(When I first read your post, here, I thought "oh, yeah maybe D/C isn't a useful joint to carve here", but it was re-reading Local Validity that shifted me back towards "hmm, if D/C isn't a useful joint to carve, that sort of implies that Local Validity isn't as important a concept. I'm in fact fairly certain Local Validity is important, and upon reflection there are definitely people who don't have that concept. And while the Local Validity is essay is good, I think the D/C post is much shorter, while also addressing a different slicing of the problem that is sometimes more relevant)

So my current epistemic state, taking this post and those others all together, is take the arguments in this post as more of a "Yes, and" rather than a "No, but" to the D/C post.

Some further potentially relevant thoughts:

Some upcoming content in my Doublecrux/Frames sequence is that while there is some "arbitrariness" to frames, there are facts of the matter of whether a frame is consistent or self-defeating, and whether it is useful for achieving particular goals.

I think an important skill for a rationalist culture to impart is "how to productively disagree on frames", and figure out under what circumstances you should change your frame. I think this is harder than changing your beliefs, and some of the considerations are a bit different. But, still an important skill.

Nonetheless, because frames are often wound up in one's identity (even moreso than beliefs), it's often actively unproductive to jump to "Frame X is worse than Frame Y". In my Noticing Frames post, I avoided getting too opinionated about which frames were good for which reasons, because the main point was being able to notice differing frames at all, and it's easier to focus on that when you're not defensive.

It feels like something similar is at play in the Decoupled/Contextual post. My impression is that you're worried about it shifting the overton window towards "arbitrary politically motivated bids for contextual sensitivity". But one major use case for the D/C post is to introduce people who normally think contextually, to the idea that they might want to think decoupled sometimes. And that's easier to do without putting them on the defensive.

but "what sort of norm conflicts might you run into in the wild, that will make discourse more confusing and difficult?".

And if both of two purported norm-sets are wrong (i.e., fail to create accurate maps) in different ways, then taxonomizing possible norm-sets along that axis will be even more confusing. If some bids for contextualization are genuinely clarifying (e.g., pointing out that your interlocutor is refuting a weak man, and that readers will be misled if they infer that there do not exist any stronger arguments for the same conclusion), but others are obfuscating (e.g., appeals-to-consequences of the side effects of a belief, independently of whether the belief is true), then lumping them both together under "contextualizing norms" will confuse people who are searching for clarity-creating norms. (In future work, I want to "pry open the black box" of relevance, which I'm relying on for a lot despite being confused about how it works.)

What surprises me is the combination of your concern for this here, but your praise of Local Validity as a Key to Sanity and Civilization

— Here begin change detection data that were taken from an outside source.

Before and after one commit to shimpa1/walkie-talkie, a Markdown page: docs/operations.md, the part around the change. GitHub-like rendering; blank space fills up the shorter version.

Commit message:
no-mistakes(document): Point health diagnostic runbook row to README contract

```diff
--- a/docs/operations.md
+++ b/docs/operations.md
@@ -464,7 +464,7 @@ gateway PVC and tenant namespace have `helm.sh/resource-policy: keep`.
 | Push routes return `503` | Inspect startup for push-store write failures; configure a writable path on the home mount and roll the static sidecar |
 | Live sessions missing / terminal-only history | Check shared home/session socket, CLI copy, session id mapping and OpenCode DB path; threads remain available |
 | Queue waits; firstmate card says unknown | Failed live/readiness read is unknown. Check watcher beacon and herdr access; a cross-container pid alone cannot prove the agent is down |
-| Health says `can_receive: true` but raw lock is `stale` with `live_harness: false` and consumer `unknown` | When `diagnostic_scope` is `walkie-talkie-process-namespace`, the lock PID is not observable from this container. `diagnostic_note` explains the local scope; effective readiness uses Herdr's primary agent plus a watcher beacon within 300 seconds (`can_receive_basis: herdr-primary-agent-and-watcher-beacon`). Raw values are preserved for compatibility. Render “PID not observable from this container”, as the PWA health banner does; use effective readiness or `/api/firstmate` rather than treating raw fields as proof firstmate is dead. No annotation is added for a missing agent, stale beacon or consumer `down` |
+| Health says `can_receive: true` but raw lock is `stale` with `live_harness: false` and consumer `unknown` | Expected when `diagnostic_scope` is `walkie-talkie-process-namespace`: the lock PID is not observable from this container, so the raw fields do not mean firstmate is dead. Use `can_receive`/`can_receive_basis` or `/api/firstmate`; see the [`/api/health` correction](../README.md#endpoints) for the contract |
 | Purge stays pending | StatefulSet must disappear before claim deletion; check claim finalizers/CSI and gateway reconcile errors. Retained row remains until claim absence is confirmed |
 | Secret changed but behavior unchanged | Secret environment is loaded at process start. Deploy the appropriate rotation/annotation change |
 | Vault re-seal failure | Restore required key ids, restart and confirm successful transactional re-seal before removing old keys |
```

The part of you that was surprised by this will be even more surprised by my next planned post, an ultra-"contextualizing" reply to "Meta-Honesty"! (But it should be less surprising when you consider the ways in which my earlier "Heads I Win, Tails?—Never Heard of Her" is also ultra-"contextualizing.")

THANK YOU for talking about behaviors and expectations for communications, and recognizing that these are tactics for communication and/or persuasion (and/or signaling), not attributes of a given speaker.

One of my main objections to the previous discussion was that they were saying "contextualizer" as a description of a person's style, rather than "(over-)contextualized interpretation" as a description of a given communication's intent or interpretation.

I use both contextual and decoupled aspects, depending on my audience and intent. Communication style is an an active choice.